Intrahospital transport of the adult mechanically ventilated patient

Respir Care Clin N Am. 2002 Mar;8(1):1-35. doi: 10.1016/s1078-5337(02)00014-x.


As the diagnosis and treatment of critically ill patients continues to advance, the frequency of intrahospital transport of ventilator-dependent patients increases. Once the risks and benefits of transport are established, even the sickest ICU patient can be transported safely when adequate time is taken and preparations are made before beginning the transport. Patients should be stabilized as much as possible and monitored before, during, and after transport. Those responsible for the patient should be trained to provide a safe outcome. This necessitates that caregivers receive education in patient evaluation, potential risks, complications, interventions, equipment operation, and troubleshooting that may be necessary when caring for ventilated patients outside the ICU. All members of the transport team should communicate effectively and be aware of their roles in the transport process to minimize delays and mishaps during transport and at the final destination. Written policies that define the level of personnel, level of training, level of support, and equipment necessary can facilitate the transport process.
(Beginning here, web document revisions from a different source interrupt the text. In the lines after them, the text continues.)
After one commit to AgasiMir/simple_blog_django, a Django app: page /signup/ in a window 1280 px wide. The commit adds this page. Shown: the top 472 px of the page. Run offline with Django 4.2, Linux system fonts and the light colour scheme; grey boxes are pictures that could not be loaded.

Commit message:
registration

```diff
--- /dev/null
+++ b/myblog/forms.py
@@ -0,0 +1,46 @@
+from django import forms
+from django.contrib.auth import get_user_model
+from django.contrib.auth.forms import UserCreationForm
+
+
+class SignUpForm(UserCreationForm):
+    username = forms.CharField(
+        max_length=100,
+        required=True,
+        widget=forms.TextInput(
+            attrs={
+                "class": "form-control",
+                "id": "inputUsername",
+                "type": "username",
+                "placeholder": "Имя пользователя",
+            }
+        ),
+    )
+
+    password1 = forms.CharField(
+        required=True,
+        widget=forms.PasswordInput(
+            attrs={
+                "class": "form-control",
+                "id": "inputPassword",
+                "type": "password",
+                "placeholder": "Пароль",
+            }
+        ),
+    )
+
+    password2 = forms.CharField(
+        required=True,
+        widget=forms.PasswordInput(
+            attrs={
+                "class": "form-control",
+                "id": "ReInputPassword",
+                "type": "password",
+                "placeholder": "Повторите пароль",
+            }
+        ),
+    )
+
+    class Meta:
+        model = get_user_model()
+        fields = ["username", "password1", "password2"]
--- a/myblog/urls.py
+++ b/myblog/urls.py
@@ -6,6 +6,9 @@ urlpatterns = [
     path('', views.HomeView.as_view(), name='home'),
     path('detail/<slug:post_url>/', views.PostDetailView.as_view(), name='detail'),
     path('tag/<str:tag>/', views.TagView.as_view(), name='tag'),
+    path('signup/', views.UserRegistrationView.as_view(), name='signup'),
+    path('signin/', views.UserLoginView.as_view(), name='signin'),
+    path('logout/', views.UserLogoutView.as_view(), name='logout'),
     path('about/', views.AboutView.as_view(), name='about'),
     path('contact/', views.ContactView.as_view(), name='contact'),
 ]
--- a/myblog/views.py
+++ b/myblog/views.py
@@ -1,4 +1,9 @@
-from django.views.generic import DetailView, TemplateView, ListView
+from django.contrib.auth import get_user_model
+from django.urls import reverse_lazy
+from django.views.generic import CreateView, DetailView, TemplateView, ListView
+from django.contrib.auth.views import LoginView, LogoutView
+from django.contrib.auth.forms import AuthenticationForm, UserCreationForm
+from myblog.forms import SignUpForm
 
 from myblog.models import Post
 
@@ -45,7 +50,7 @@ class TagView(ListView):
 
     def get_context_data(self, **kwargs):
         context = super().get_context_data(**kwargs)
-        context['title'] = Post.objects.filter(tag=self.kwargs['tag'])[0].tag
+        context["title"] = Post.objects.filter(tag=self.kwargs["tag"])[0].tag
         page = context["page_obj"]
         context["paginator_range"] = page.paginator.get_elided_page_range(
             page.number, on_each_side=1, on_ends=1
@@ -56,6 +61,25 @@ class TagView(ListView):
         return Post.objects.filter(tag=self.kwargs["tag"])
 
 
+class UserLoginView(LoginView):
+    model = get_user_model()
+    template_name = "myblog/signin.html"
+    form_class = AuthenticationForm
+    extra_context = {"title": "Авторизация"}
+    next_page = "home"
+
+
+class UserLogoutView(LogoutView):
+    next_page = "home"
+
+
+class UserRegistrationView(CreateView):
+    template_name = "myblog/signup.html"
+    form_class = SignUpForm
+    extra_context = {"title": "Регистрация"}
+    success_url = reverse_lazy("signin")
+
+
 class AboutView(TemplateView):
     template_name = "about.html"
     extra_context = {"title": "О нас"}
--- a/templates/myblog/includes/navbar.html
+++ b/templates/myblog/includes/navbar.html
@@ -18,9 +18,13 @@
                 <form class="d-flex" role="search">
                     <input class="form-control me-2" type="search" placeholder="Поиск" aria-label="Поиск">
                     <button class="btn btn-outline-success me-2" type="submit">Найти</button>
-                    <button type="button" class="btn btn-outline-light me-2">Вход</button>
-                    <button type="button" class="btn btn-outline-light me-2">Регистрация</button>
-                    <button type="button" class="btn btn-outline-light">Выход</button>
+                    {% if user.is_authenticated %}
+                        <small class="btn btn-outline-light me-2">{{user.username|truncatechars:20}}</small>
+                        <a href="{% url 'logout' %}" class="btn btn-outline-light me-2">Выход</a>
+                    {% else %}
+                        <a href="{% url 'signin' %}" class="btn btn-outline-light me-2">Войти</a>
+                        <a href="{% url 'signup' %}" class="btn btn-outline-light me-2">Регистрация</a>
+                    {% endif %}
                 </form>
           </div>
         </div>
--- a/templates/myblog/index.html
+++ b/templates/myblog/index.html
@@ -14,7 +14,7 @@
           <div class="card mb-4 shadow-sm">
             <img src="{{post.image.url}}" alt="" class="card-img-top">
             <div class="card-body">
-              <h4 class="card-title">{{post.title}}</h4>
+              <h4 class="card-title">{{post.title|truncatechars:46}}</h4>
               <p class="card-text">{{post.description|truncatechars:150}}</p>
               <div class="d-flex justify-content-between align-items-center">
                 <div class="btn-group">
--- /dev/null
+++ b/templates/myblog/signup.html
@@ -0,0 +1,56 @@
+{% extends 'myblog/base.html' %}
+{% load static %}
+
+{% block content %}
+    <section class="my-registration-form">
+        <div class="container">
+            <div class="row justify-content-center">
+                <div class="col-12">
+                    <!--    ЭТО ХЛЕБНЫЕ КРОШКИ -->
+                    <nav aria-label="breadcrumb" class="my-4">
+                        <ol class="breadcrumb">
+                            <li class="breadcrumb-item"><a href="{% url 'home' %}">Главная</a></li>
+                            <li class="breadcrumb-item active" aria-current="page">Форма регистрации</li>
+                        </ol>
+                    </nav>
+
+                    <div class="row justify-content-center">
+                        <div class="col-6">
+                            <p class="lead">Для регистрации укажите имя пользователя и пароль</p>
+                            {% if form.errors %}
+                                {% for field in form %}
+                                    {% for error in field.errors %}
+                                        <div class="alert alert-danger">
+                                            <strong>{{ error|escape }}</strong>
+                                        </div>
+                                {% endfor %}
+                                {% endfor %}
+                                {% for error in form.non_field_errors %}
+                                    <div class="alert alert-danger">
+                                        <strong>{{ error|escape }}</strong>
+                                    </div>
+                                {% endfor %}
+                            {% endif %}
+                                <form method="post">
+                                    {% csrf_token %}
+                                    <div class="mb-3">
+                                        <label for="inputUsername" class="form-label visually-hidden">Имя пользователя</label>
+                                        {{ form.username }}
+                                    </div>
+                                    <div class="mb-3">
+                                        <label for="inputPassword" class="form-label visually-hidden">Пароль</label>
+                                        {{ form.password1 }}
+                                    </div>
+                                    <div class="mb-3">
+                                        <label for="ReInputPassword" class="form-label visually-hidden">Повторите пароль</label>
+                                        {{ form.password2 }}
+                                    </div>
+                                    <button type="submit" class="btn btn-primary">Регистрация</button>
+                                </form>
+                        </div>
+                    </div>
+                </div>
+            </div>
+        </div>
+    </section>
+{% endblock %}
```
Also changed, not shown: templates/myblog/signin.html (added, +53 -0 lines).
When choosing a device to provide ventilation, the patient's clinical condition should be determine which method is used for transport.

Publication types

  • Review

MeSH terms

  • Adult
  • Critical Illness / mortality
  • Critical Illness / therapy
  • Emergency Service, Hospital
  • Female
  • Guidelines as Topic*
  • Hospital Mortality / trends
  • Humans
  • Intensive Care Units
  • Male
  • Operating Rooms
  • Patient Transfer / standards*
  • Patient Transfer / statistics & numerical data
  • Risk Assessment
  • Risk Factors
  • Sensitivity and Specificity